● **EXERCISE DETAILS**: Look through the lines below; wherever the word "shown" appears, copy that line.
╭─ INFORMATION GIVEN
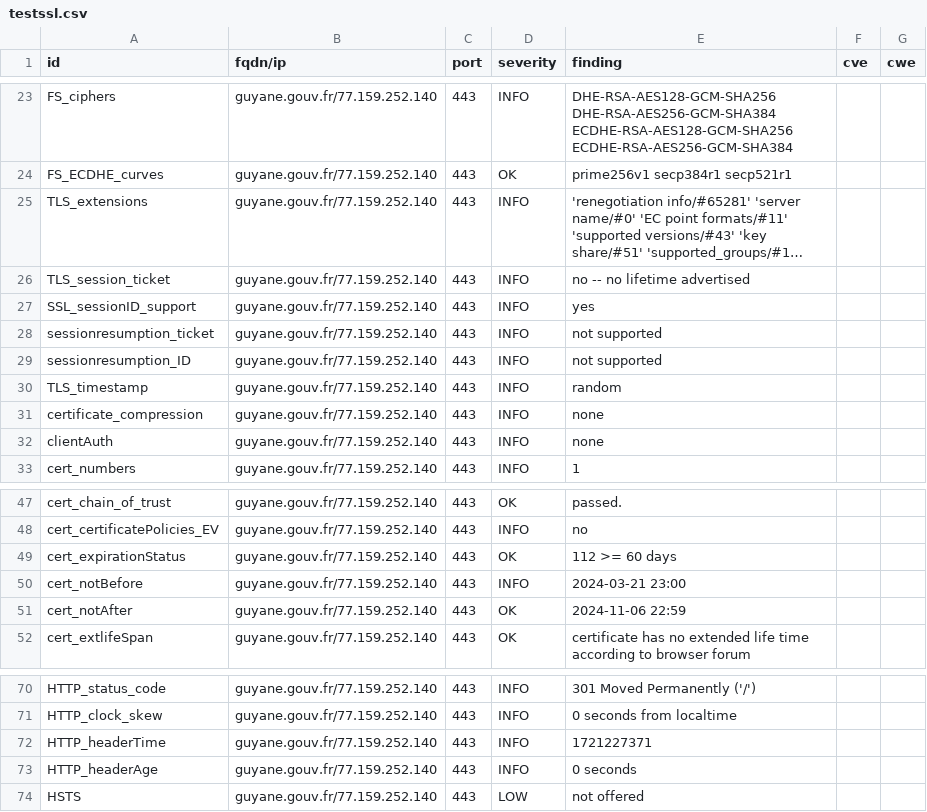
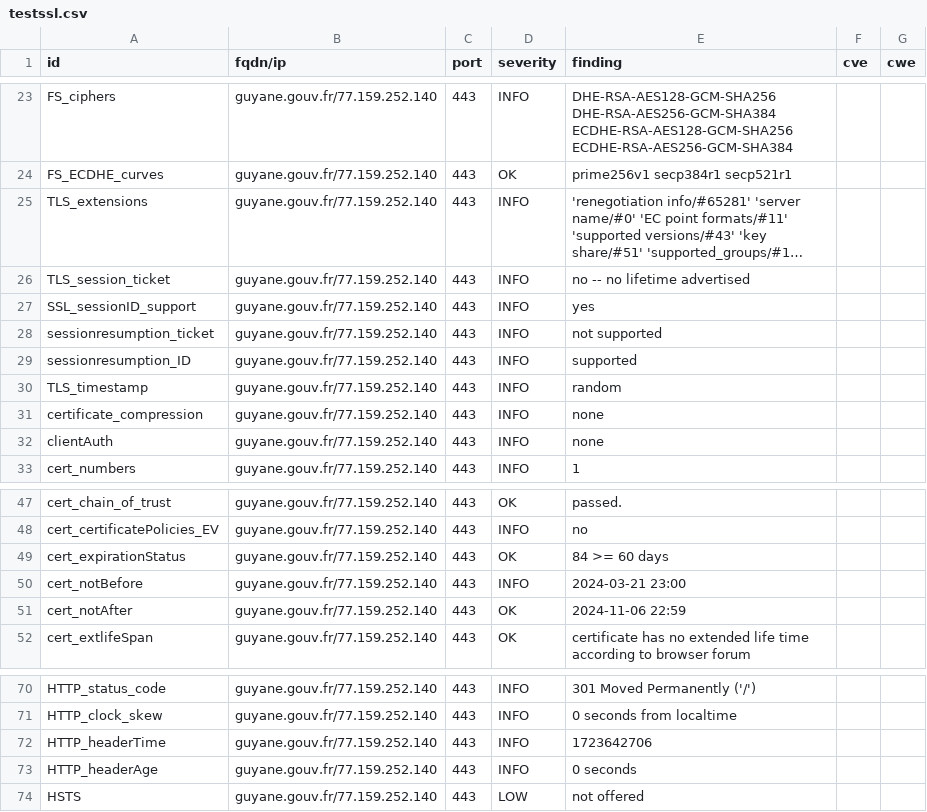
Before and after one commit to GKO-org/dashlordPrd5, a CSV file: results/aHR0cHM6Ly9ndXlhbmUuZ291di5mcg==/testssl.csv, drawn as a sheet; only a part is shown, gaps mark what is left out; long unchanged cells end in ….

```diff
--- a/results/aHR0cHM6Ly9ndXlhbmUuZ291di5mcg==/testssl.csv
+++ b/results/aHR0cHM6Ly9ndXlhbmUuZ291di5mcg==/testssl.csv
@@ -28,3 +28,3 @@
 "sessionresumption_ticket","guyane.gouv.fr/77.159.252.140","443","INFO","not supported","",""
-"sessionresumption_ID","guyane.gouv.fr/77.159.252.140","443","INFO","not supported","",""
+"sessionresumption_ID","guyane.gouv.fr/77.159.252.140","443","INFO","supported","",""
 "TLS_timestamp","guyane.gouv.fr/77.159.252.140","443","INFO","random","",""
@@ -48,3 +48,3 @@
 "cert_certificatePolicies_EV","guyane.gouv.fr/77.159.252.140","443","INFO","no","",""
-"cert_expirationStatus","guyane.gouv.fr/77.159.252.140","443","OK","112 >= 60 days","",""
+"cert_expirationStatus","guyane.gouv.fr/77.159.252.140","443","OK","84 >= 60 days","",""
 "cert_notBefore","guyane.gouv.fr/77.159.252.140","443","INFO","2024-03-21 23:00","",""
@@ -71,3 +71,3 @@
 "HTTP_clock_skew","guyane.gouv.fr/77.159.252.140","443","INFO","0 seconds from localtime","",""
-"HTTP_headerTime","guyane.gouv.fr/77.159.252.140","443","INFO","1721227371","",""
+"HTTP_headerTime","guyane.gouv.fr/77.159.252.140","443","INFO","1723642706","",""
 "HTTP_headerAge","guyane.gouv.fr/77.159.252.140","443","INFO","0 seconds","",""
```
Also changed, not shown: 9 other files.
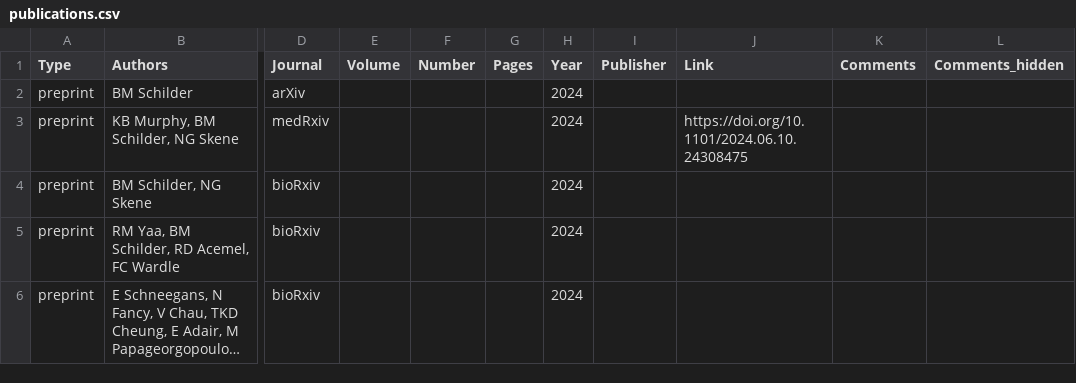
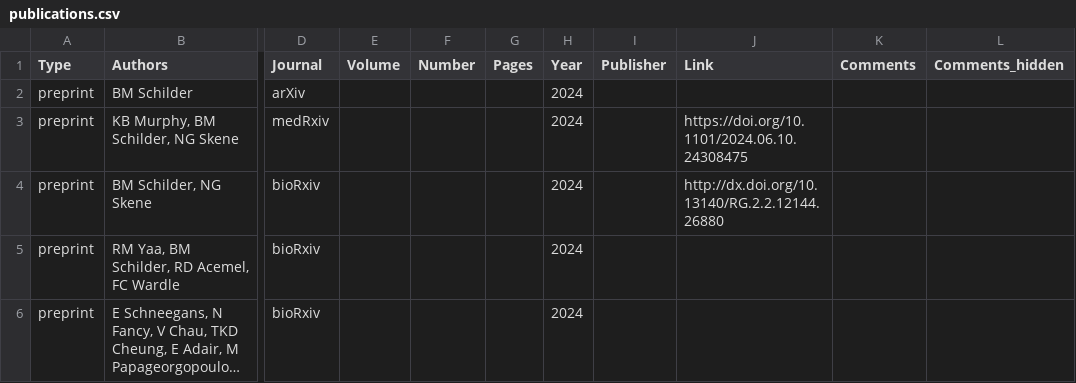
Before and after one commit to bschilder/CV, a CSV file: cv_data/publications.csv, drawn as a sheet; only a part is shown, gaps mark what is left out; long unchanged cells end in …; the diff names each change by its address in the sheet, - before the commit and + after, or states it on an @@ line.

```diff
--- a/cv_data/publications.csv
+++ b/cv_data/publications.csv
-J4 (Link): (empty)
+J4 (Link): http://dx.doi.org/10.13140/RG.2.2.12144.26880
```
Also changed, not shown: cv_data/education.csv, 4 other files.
╰─
● **REPLY**:
Before and after one commit to GKO-org/dashlordPrd5, a CSV file: results/aHR0cHM6Ly9ndXlhbmUuZ291di5mcg==/testssl.csv, drawn as a sheet; only a part is shown, gaps mark what is left out; long unchanged cells end in ….
Also changed, not shown: 9 other files.
Before and after one commit to bschilder/CV, a CSV file: cv_data/publications.csv, drawn as a sheet; only a part is shown, gaps mark what is left out; long unchanged cells end in …; the diff names each change by its address in the sheet, - before the commit and + after, or states it on an @@ line.
Also changed, not shown: cv_data/education.csv, 4 other files.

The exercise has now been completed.